Sustainable Cities

It is estimated that by 2050, more than 70 percent of the world's population will be living in a city. It's time for America's largest cities to adopt a sustainable and responsible vision for the future. 

Building the Cities of Tomorrow

Imagine cities that are healthy places to live, where our resources are used responsibly, where the environment is protected, and where citizens are actively engaged in their communities.

WISPIRG Foundation is working to build these cities of tomorrow.

It's estimated that by 2050, more than 70 percent of the world’s population is estimated to be living in a city. More and more Americans are looking to cities to meet their needs in a way that’s sustainable, equitable and beneficial to the world. As more of us live and work in urban areas, we have the opportunity to make them leaders in sustainable development.

We envision cities:
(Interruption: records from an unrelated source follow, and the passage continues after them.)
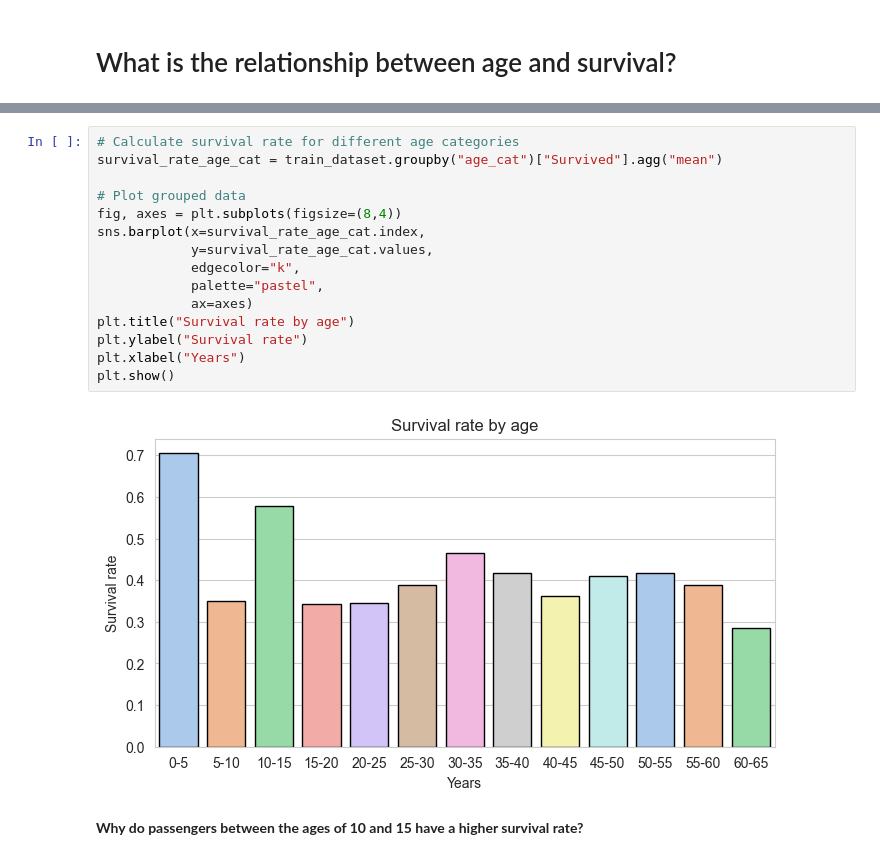
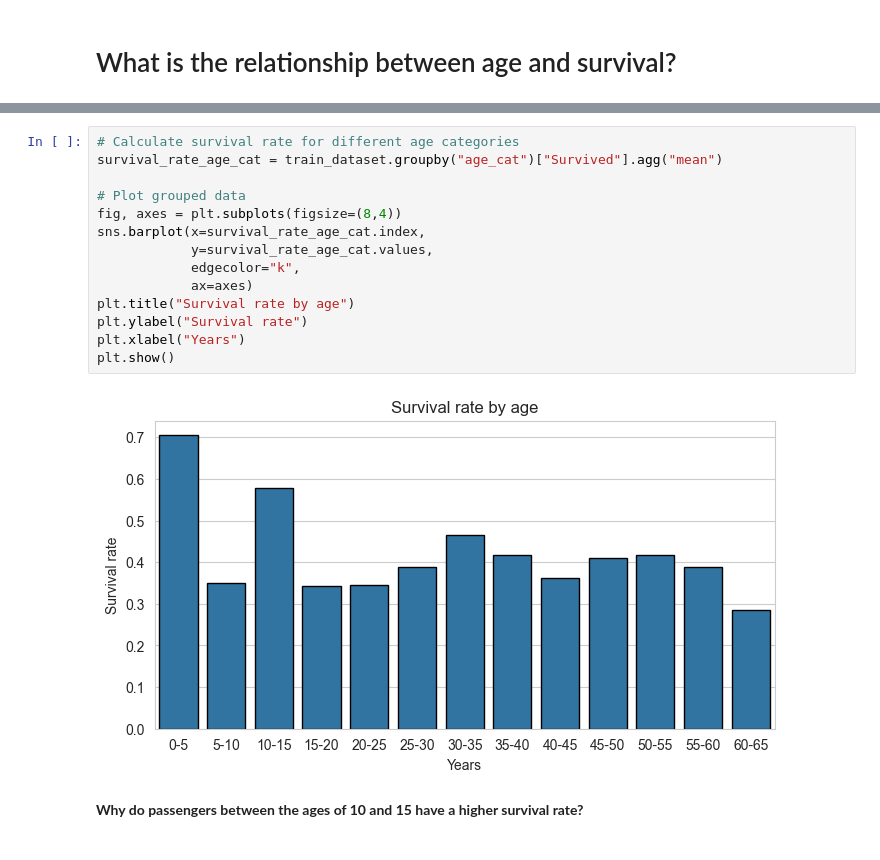
Before and after one commit to ManuelGehl/Titanic-Data-Analysis, a Jupyter notebook: titanic_data_exploration.ipynb, the cells around one changed output, grey strips where cells are left out. Drawn from its saved outputs; the diff is of its cells as text.

```diff
--- a/titanic_data_exploration.ipynb
+++ b/titanic_data_exploration.ipynb
@@ -373,20 +379,19 @@ train_dataset.head()
 # %%
 # Calculate survival rate for different age categories
 survival_rate_age_cat = train_dataset.groupby("age_cat")["Survived"].agg("mean")
 
 # Plot grouped data
 fig, axes = plt.subplots(figsize=(8,4))
 sns.barplot(x=survival_rate_age_cat.index,
             y=survival_rate_age_cat.values,
             edgecolor="k",
-            palette="pastel",
             ax=axes)
 plt.title("Survival rate by age")
 plt.ylabel("Survival rate")
 plt.xlabel("Years")
 plt.show()
 # %% [output]
-[figure, old version]
+[figure, new version]
 # %% [markdown]
 **Why do passengers between the ages of 10 and 15 have a higher survival rate?**
 # %%
```
Also changed, not shown: parts of 1 cell of this notebook.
  • With 21st century transportation options. For decades, cities have focused on moving cars, not people. It’s time to focus on getting people where they need to go by giving them more and better options to get around. These options include expanded public transit, better biking alternatives, walkable neighborhoods and high-performance intercity trains.
  • Powered by 100% clean and renewable energy. As the threat of climate change continues to grow, the best way to fight it is to keep fossil fuels in the ground and transition to 100% renewable energy. By encouraging big box stores to switch to solar power, promoting residential solar options, increasing the number of charging stations for electric vehicles, and raising energy efficiency standards for commercial and residential buildings we can easily meet this goal.
  • Where food systems are healthy, sustainable and locally-sourced. We all eat. But the choices we make with our food can help or hurt our communities and our environment. By sourcing food that is raised sustainably, responsibly and low in carbon, we can boost our local economies, move away from factory farming, and create healthier communities.
  • With clean water and responsible waste management. Communities across the country face risks from polluted water systems and waste. Aging pipes, sewage overflows and toxins that travel from roads to our water supply can harm our health and the environment. We need policymakers to make sure everyone has access to healthy water by creating strong policies to repair aging infrastructure and addressing toxins in our water supply. We can also make sure our waste is disposed of responsibly and reduce our waste whenever possible. 
  • Where citizens are involved in their government and their community. When we are active and engaged in our communities, we can push for more sustainable policies and hold elected leaders accountable. To ensure all citizens have the opportunity to participate in their community, cities should make voting as easy as possible, champion open access to government data and level the playing field for small donors.  

 

Issue updates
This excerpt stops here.